  • Latvia (2006)
  • Serbia (2006)
  • Montenegro (2007)
  • Hungary (2012)
  • Croatia (2013)
  • Slovakia (2014)
  • Armenia (2015)
  • Georgia (2018)



Thursday, October 4, 2018

Wedding photos of gay couple in Paris go viral


Amazing photos of a recent Parisian gay wedding have gone viral on Twitter, taking away tweeps' breath away in the process. 

Twitter user @CAMSQUIAT shared the pictures on his profile, and accompanied it with the caption: "My uncle got married in Paris and the wedding pictures are absolutely gorgeous and fabulous. I just had to share!" 

In the photos, the happy couple is seen posing against various eye-catching backgrounds, including the famous Eiffel Tower. One of them donned a suit that had a stunning white overflow similar to those of wedding gowns.

The photos have gone viral, garnering a whopping 37,000 retweets and over 136,000 likes so far. Tweeps called occasion, setting, and couple "magical" and "beautiful." 

Congrats to the newlyweds!!!




Wednesday, October 3, 2018

Trump Administration denies visas to Diplomat's same-sex partners


The State Department has revoked its preferential visa policy for same-sex partners of foreign staff working at the United Nations and other diplomatic missions in the United States. This means same-sex couples will need to marry in order to remain in the country together, an option that still doesn’t exist in most countries.

Effective Oct. 1, “U.S. Embassies and Consulates will adjudicate visa applications that are based on a same-sex marriage in the same way that we adjudicate applications for opposite gender spouses,” the State Department said on its website.

Then, Diplomats with same-sex partners will have until the end of December to get married, or their partners will be sent home in January.
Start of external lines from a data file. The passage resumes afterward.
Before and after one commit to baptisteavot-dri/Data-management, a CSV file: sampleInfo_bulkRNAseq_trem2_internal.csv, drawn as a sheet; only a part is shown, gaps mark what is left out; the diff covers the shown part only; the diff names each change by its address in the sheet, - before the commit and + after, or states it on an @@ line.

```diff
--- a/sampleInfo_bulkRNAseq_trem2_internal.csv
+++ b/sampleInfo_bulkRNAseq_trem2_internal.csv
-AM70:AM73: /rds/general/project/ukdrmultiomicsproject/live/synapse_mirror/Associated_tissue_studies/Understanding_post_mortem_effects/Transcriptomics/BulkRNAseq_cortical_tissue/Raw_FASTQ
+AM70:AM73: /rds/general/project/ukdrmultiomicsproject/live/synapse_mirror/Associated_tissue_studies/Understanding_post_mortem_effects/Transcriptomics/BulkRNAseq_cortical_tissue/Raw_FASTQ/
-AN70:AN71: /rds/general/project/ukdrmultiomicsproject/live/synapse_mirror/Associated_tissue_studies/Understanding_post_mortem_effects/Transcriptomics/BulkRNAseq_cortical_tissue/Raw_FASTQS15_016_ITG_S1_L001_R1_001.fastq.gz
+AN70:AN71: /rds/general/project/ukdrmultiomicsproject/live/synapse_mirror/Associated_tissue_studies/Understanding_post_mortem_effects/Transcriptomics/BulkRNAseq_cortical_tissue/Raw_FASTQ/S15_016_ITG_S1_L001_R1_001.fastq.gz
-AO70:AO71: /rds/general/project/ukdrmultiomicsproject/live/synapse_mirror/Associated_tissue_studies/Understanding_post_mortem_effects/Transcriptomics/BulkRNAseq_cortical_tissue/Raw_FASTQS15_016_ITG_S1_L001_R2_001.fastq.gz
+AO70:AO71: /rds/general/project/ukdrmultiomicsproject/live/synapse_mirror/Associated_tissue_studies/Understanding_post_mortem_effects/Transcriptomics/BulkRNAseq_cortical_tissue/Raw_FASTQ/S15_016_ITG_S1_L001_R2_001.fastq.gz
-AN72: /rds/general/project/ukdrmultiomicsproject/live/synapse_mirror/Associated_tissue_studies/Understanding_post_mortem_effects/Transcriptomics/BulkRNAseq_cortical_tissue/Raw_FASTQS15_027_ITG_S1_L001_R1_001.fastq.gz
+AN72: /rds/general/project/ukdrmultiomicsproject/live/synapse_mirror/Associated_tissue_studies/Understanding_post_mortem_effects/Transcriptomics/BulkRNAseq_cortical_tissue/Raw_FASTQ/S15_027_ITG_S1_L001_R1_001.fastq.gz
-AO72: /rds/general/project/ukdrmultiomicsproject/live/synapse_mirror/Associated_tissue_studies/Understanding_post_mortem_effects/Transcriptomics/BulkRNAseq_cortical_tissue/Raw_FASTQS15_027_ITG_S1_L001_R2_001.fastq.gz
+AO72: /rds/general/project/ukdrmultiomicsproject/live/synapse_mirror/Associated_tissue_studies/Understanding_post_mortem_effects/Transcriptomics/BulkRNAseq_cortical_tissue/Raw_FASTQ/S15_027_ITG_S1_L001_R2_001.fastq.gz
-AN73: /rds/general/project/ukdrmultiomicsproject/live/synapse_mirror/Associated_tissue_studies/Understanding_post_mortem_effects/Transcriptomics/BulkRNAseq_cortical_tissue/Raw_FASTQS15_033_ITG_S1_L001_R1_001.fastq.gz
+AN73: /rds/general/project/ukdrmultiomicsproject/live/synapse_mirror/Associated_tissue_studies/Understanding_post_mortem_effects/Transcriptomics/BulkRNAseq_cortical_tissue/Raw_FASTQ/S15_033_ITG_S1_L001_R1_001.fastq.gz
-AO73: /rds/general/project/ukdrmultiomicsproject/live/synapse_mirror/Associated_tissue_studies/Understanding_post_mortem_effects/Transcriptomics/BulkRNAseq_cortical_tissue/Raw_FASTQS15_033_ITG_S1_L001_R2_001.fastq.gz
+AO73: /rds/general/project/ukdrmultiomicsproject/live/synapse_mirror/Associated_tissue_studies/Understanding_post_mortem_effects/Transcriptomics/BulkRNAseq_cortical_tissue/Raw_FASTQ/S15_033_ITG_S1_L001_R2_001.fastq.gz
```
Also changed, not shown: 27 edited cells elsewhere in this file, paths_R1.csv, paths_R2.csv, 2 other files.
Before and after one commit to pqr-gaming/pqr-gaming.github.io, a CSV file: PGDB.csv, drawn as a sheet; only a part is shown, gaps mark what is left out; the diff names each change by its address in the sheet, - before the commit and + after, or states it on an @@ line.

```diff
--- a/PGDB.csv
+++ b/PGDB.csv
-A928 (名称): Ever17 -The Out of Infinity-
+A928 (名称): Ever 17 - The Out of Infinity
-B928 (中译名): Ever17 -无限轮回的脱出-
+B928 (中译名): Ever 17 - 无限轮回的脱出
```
But same-sex marriage is only legal in a handful of countries worldwide.

The G-4 visa, which gets awarded to spouses, had been available to same-sex partners since 2009, when then-Secretary of State Hillary Clinton allowed it to ensure that couples could remain together without needing to be legally married.

Foreign Policy estimates there are at least 10 U.N. employees working in the U.S. who would have to get married by the end of the year for their partners to be able to stay in the country.

A new Trump's decision against LGBT rights.


Hillary Clinton implemented this policy in 2009


Tuesday, October 2, 2018

Adam Rippon backs Democrats in midterm elections


US Olympian Adam Rippon filmed an ad, in which he urges LGBTQ people to back the Democrat candidates in November’s midterm elections.

Adam said: "Earlier this year I made history when I became the first openly gay US athlete to win a medal at the Winter Olympics, but I’m not going to be the only LGBTQ person to make history this year, and you have a chance to be a part of it."

He also said: "In 20-Gay-Teen, Democrats have nominated more LGBTQ candidates than ever before. I’m talking about queens on the ballot for statewide, federal and state legislative seats across the country. So take five minutes, and go to IWillVote.com, and commit to vote this November".

And he finally added: “The Rainbow Wave can only happen if you’re a part of it”.

Watch the ad below:




I don't think Mike Pence liked this!


Monday, October 1, 2018

Switzerland makes homophobia and transphobia as illegal as racism


Switzerland has voted to change its penal code to make homophobia and transphobia as illegal as racism.

The National Council voted 118 to 60 to make it illegal to discriminate against someone based on sexual or gender identity.

Anyone found guilty of transphobia or homophobia could be thrown in jail for up to three years.

‘Victory,’ wrote national councillor Mathias Reynard on Twitter. The socialist national councillor spearheaded the change to the European country’s laws. Reynard had fought for more than five years to change the laws. "Homophobia is not an opinion, It’s a crime", he said.

Reynard said he will now push to make marriage equality legal in Switzerland. The country has allowed registered same-sex civil partnerships since 2007.


Mathias Reynard leaded the penal code's change